## Exercise aim
Within the entries below, count the lines that hold the string "point" and give only that number.

[Supplied entries — start]

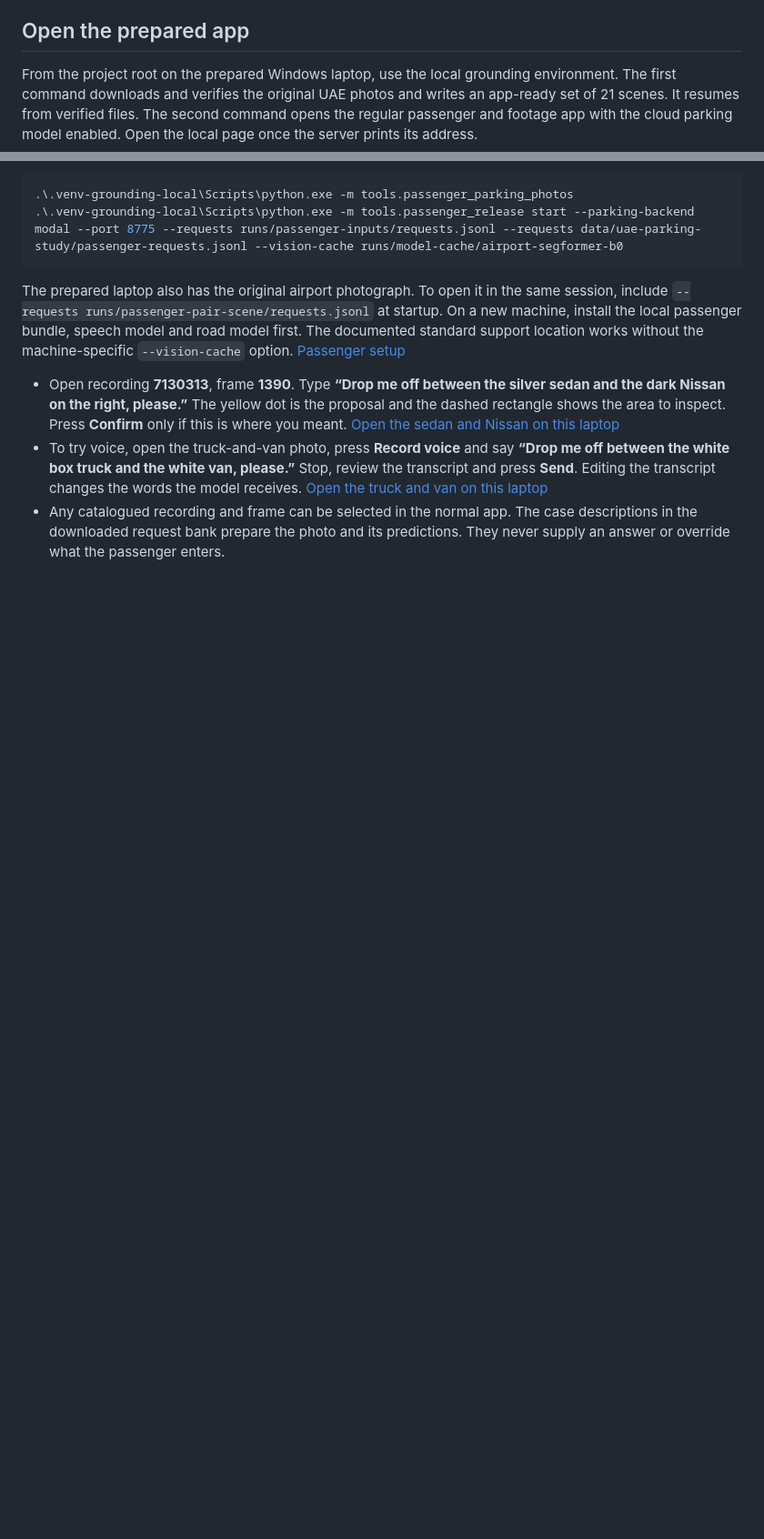
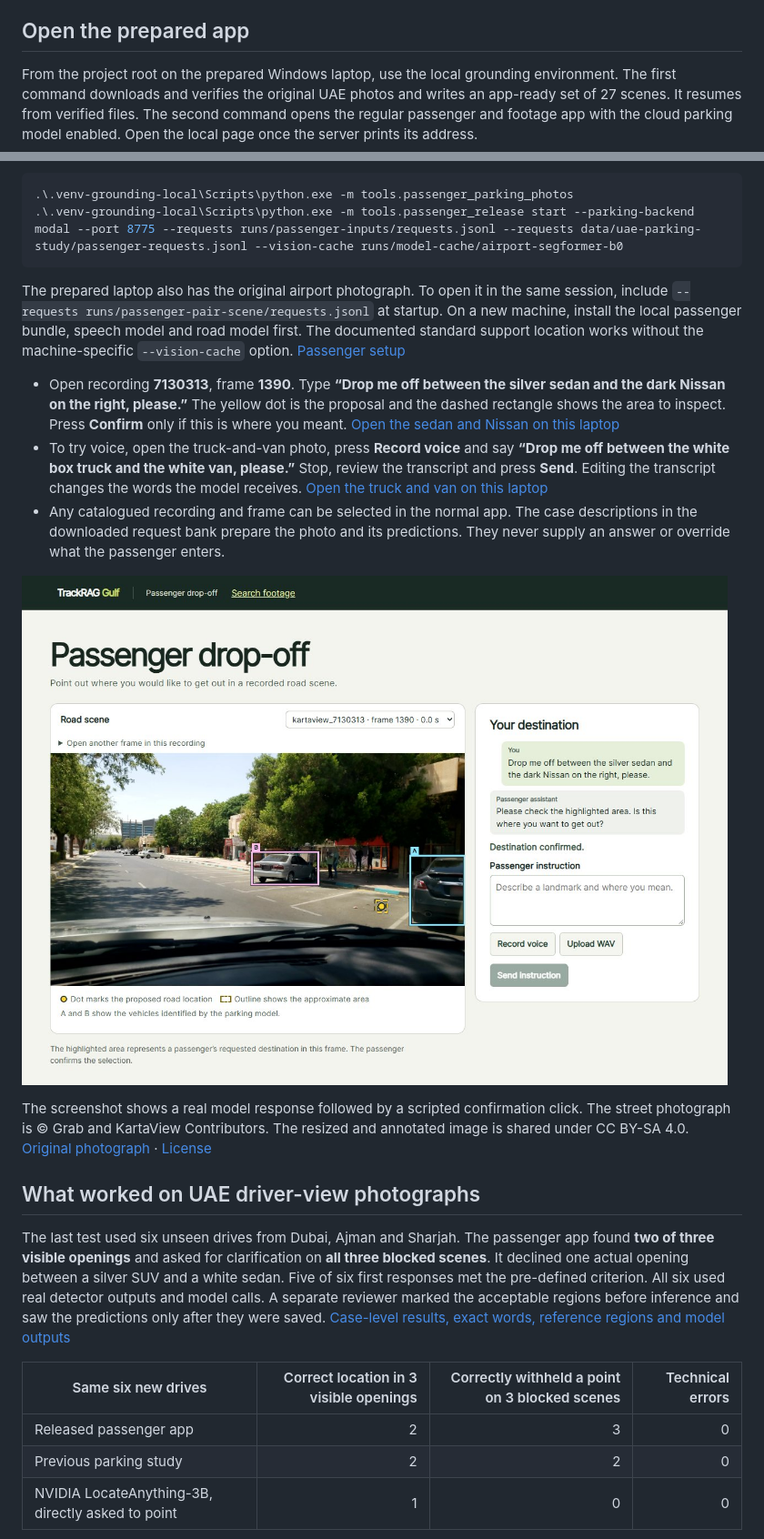
Before and after one commit to A1Prep/TrackRAG-Gulf, a Markdown page: docs/passenger-parking-feature.md, 2 parts joined by grey strips. Shown at 91% size. Rendered like a GitHub page; pictures changed too: docs/passenger-parking-confirmed.jpg (added); blank space fills up the shorter version.

Commit message:
Publish UAE passenger trials and verified browser examples

```diff
--- a/docs/passenger-parking-feature.md
+++ b/docs/passenger-parking-feature.md
@@ -4,7 +4,7 @@ The passenger can describe two vehicles in English, by voice or text. The app us
 
 ## Open the prepared app
 
-From the project root on the prepared Windows laptop, use the local grounding environment. The first command downloads and verifies the original UAE photos and writes an app-ready set of 21 scenes. It resumes from verified files. The second command opens the regular passenger and footage app with the cloud parking model enabled. Open the local page once the server prints its address.
+From the project root on the prepared Windows laptop, use the local grounding environment. The first command downloads and verifies the original UAE photos and writes an app-ready set of 27 scenes. It resumes from verified files. The second command opens the regular passenger and footage app with the cloud parking model enabled. Open the local page once the server prints its address.
 
 ~~~powershell
 .\.venv-grounding-local\Scripts\python.exe -m tools.passenger_parking_photos
@@ -17,3 +17,17 @@ The prepared laptop also has the original airport photograph. To open it in the
 - To try voice, open the truck-and-van photo, press **Record voice** and say **“Drop me off between the white box truck and the white van, please.”** Stop, review the transcript and press **Send**. Editing the transcript changes the words the model receives. [Open the truck and van on this laptop](http://127.0.0.1:8775/?scene=0c150fa36349744dbd66653b)
 - Any catalogued recording and frame can be selected in the normal app. The case descriptions in the downloaded request bank prepare the photo and its predictions. They never supply an answer or override what the passenger enters.
 
+![The passenger app outlines the silver sedan and dark Nissan and displays the confirmed point between them](passenger-parking-confirmed.jpg)
+
+The screenshot shows a real model response followed by a scripted confirmation click. The street photograph is © Grab and KartaView Contributors. The resized and annotated image is shared under CC BY-SA 4.0. [Original photograph](https://kartaview.org/details/7130313/1390/) · [License](https://creativecommons.org/licenses/by-sa/4.0/)
+
+## What worked on UAE driver-view photographs
+
+The last test used six unseen drives from Dubai, Ajman and Sharjah. The passenger app found **two of three visible openings** and asked for clarification on **all three blocked scenes**. It declined one actual opening between a silver SUV and a white sedan. Five of six first responses met the pre-defined criterion. All six used real detector outputs and model calls. A separate reviewer marked the acceptable regions before inference and saw the predictions only after they were saved. [Case-level results, exact words, reference regions and model outputs](../experiments/dropoff/passenger-uae-parking-results-20261123.json)
+
+| Same six new drives | Correct location in 3 visible openings | Correctly withheld a point on 3 blocked scenes | Technical errors |
+|---|---:|---:|---:|
+| Released passenger app | 2 | 3 | 0 |
+| Previous parking study | 2 | 2 | 0 |
+| NVIDIA LocateAnything-3B, directly asked to point | 1 | 0 | 0 |
+
```
Also changed, not shown: other parts of docs/passenger-parking-feature.md (+15 -1 lines), docs/passenger-parking-uae-results.jpg (added), 4 other files.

[Supplied entries — finish]

## Completed exercise
3